Exercise.
From the entries below, copy out all lines holding "print".

------ Data provided

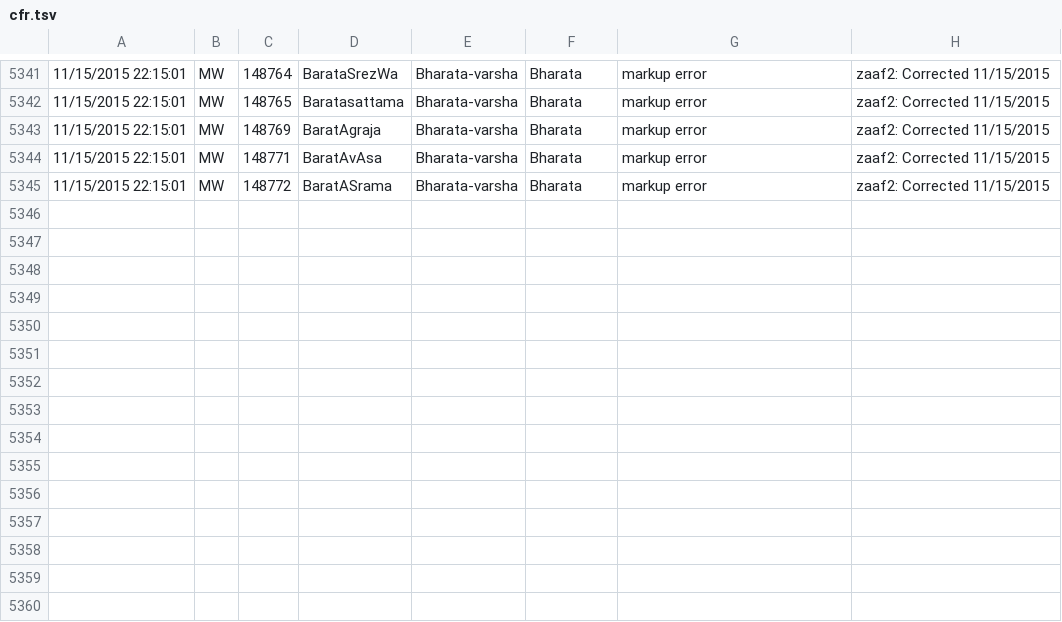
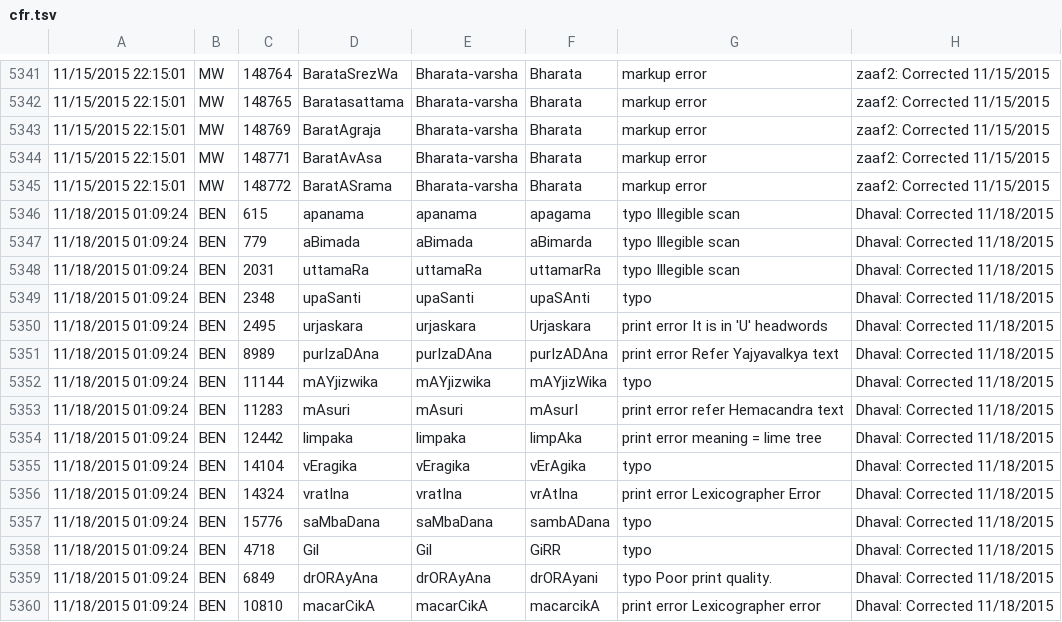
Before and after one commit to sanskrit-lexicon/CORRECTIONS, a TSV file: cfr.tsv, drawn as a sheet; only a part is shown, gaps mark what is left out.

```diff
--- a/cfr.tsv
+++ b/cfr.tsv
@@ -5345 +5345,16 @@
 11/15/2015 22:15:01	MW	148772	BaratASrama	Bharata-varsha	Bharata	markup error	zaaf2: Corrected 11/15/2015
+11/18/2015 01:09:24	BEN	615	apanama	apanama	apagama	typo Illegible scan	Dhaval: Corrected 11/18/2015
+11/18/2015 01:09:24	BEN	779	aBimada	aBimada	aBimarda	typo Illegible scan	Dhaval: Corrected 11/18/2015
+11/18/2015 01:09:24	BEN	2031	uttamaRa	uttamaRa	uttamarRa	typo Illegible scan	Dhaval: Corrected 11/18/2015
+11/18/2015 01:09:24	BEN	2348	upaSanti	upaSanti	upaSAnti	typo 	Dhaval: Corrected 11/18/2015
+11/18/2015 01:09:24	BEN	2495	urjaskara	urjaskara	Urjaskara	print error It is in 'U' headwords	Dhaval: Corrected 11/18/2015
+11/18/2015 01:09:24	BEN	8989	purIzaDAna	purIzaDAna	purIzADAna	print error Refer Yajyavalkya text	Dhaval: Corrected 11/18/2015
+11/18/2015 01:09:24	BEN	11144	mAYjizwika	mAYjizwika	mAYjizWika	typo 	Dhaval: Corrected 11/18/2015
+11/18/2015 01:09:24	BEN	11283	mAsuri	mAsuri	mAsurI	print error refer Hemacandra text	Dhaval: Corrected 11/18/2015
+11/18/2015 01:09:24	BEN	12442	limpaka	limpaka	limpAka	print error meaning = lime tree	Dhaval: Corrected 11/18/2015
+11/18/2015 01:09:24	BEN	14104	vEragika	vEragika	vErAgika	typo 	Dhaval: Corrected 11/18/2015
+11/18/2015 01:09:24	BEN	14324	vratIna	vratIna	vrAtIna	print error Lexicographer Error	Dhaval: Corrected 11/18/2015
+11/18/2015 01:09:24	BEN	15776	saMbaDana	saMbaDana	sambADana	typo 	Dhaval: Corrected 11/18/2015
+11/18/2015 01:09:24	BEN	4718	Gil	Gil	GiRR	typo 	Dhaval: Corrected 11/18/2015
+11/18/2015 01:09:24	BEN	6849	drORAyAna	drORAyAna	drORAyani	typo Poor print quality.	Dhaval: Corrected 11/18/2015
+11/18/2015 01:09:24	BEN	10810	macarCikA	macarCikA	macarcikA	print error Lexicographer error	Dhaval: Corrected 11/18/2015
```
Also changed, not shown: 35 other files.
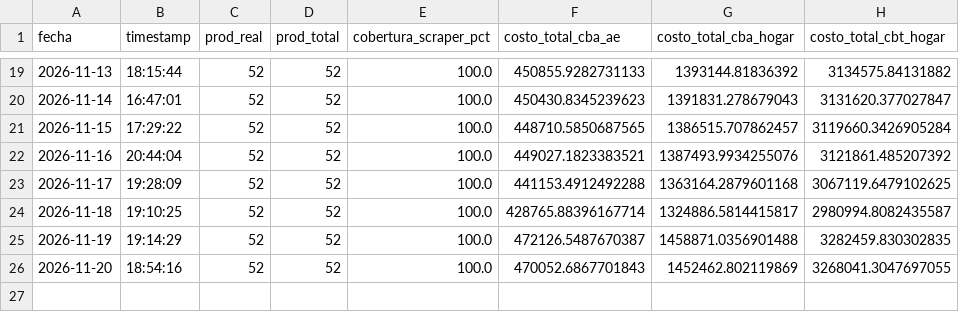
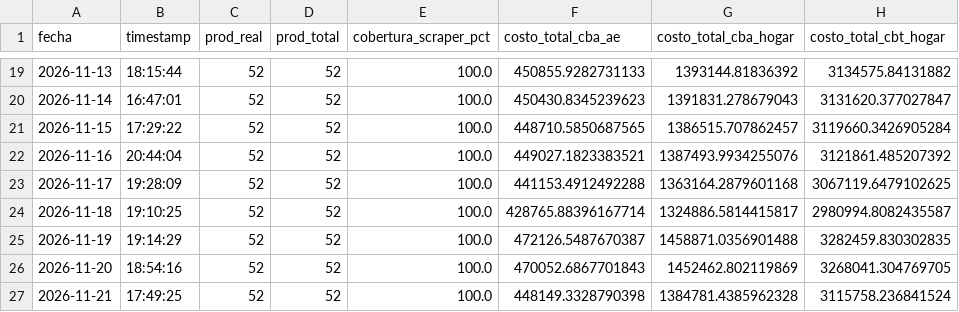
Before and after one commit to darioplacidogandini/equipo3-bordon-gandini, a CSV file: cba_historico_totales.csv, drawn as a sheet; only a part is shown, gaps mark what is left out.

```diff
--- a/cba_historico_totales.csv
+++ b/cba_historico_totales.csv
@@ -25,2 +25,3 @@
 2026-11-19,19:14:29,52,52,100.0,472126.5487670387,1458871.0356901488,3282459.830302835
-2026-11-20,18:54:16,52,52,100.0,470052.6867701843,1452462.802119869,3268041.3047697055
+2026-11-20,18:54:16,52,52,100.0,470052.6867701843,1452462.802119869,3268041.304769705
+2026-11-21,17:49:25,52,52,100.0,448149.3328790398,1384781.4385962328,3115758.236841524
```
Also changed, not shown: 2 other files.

------------

Exercise answer.
+11/18/2015 01:09:24	BEN	2495	urjaskara	urjaskara	Urjaskara	print error It is in 'U' headwords	Dhaval: Corrected 11/18/2015
+11/18/2015 01:09:24	BEN	8989	purIzaDAna	purIzaDAna	purIzADAna	print error Refer Yajyavalkya text	Dhaval: Corrected 11/18/2015
+11/18/2015 01:09:24	BEN	11283	mAsuri	mAsuri	mAsurI	print error refer Hemacandra text	Dhaval: Corrected 11/18/2015
+11/18/2015 01:09:24	BEN	12442	limpaka	limpaka	limpAka	print error meaning = lime tree	Dhaval: Corrected 11/18/2015
+11/18/2015 01:09:24	BEN	14324	vratIna	vratIna	vrAtIna	print error Lexicographer Error	Dhaval: Corrected 11/18/2015
+11/18/2015 01:09:24	BEN	6849	drORAyAna	drORAyAna	drORAyani	typo Poor print quality.	Dhaval: Corrected 11/18/2015
+11/18/2015 01:09:24	BEN	10810	macarCikA	macarCikA	macarcikA	print error Lexicographer error	Dhaval: Corrected 11/18/2015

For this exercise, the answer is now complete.